A book review: A captivating life story about Tulshuk Lingpa, an unusual Tibetan spiritual teacher and his 300 students, and his journeys around the Himalayas.
Chogyam Trungpa creates a subtle link to the power of this Shambhala ancestral sovereign and that is why I was interested in exploring, on this latest journey to the Forbidden City. But the best part of the story was in something special the emperor created and also that he gave the 5th Karmapa something that links Chinese history to the Kagyu lineage forever. My journey there is part of that link.
When we reached Kushalnagar at 11 the next morning we found a bustling, heaving Indian cacophony. Looking around after we disembarked and wondering what in the world we should do next, we were startled by a small monk running up and shouting as he pulled my arm, “Come, Rinpoche waiting!”
Each time I try to grasp the past, present or future, they slip through my fingers as if trying to grasp air. Try it for yourself. Can you find the now? Can you find the present moment? If we really investigate and look closer, we start to see that both the now and the present moment can not be found.
Mindfulness and meditation is a practice, resting on time-tested three pillars for anything we want to do: patience, persistence and perseverance. It’s about empowerment for ourselves so we no longer will say, I cannot do this because I don’t have it. This in turn will empower our kids. Because we cannot give others something that we do not have. Empowerment ignites empowerment.
To soar effortlessly, the mighty eagle needs two wings. One is just not enough. My teacher Tulku Urgyen Rinpoche often said this to illustrate, that a sublime balance of mind is needed when facing challenges, both from outside and from inside oneself. In good times and bad times, a much coveted secret is how to maintain an even keel, no matter what happens.

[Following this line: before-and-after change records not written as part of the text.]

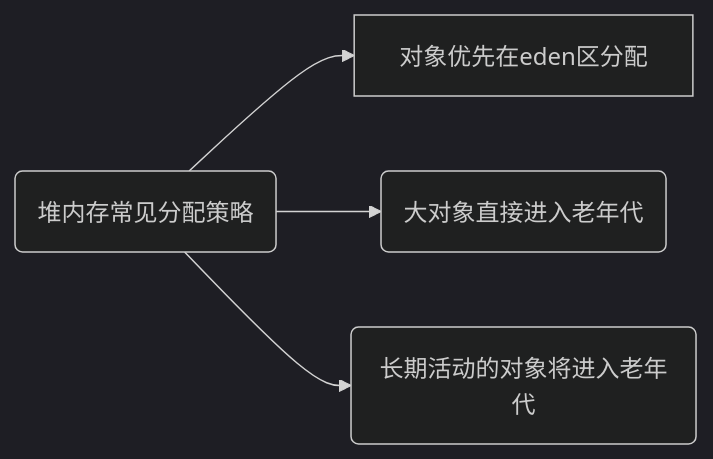
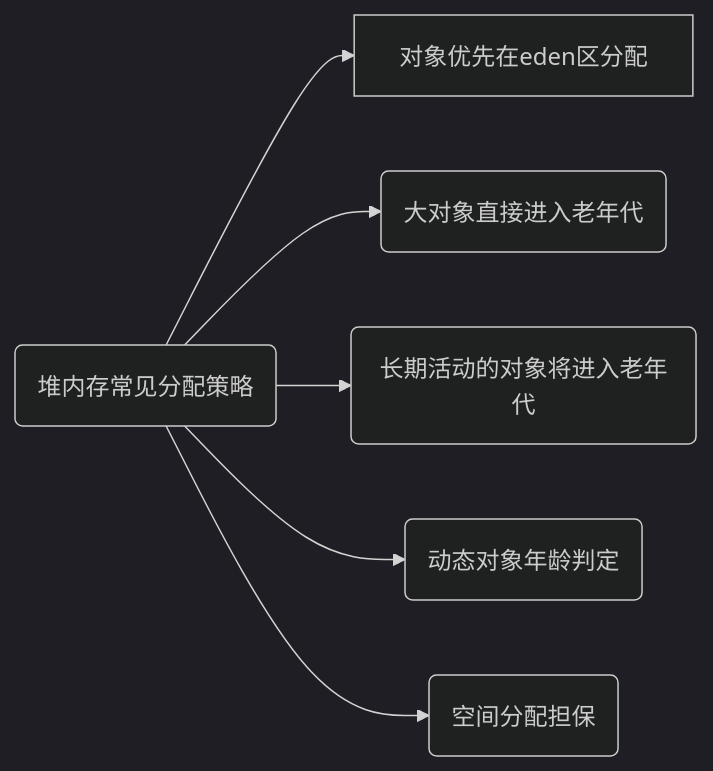
Before and after one commit to linG5821/linG5821.github.io: the diagram in docs/java/jvm.md, drawn with Mermaid (dark theme).

Commit message:
添加 jvm 相关的内容

````diff
--- a/docs/java/jvm.md
+++ b/docs/java/jvm.md
@@ -9,7 +9,9 @@
 ```mermaid
 graph LR
 
 R[堆内存常见分配策略]-->B[对象优先在eden区分配]
 R(堆内存常见分配策略)-->C(大对象直接进入老年代)
 R(堆内存常见分配策略)-->D(长期活动的对象将进入老年代)
+R(堆内存常见分配策略)-->E(动态对象年龄判定)
+R(堆内存常见分配策略)-->F(空间分配担保)
 ```
````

A mindfulness teacher and executive coach discusses some of the current challenges facing the development of mindfulness and how to integrate a deeper meaning and practice that is consistent with Buddha’s path.
An invitation to broaden our understanding of mindfulness by looking at the original sources, the importance of ethics and our intention. Includes a discussion on how mindfulness teachers can upgrade their skills.
A dialog between student and teacher on the philosophical basis for being in the present in the classical dialog style.
I sit in the same seat, staring at the same sky, as I have the last three years, on the bones of the morning, fleshing out with joyful diligence my heart’s expanse, that lucid cognizance, the sun’s rays bring to the sky.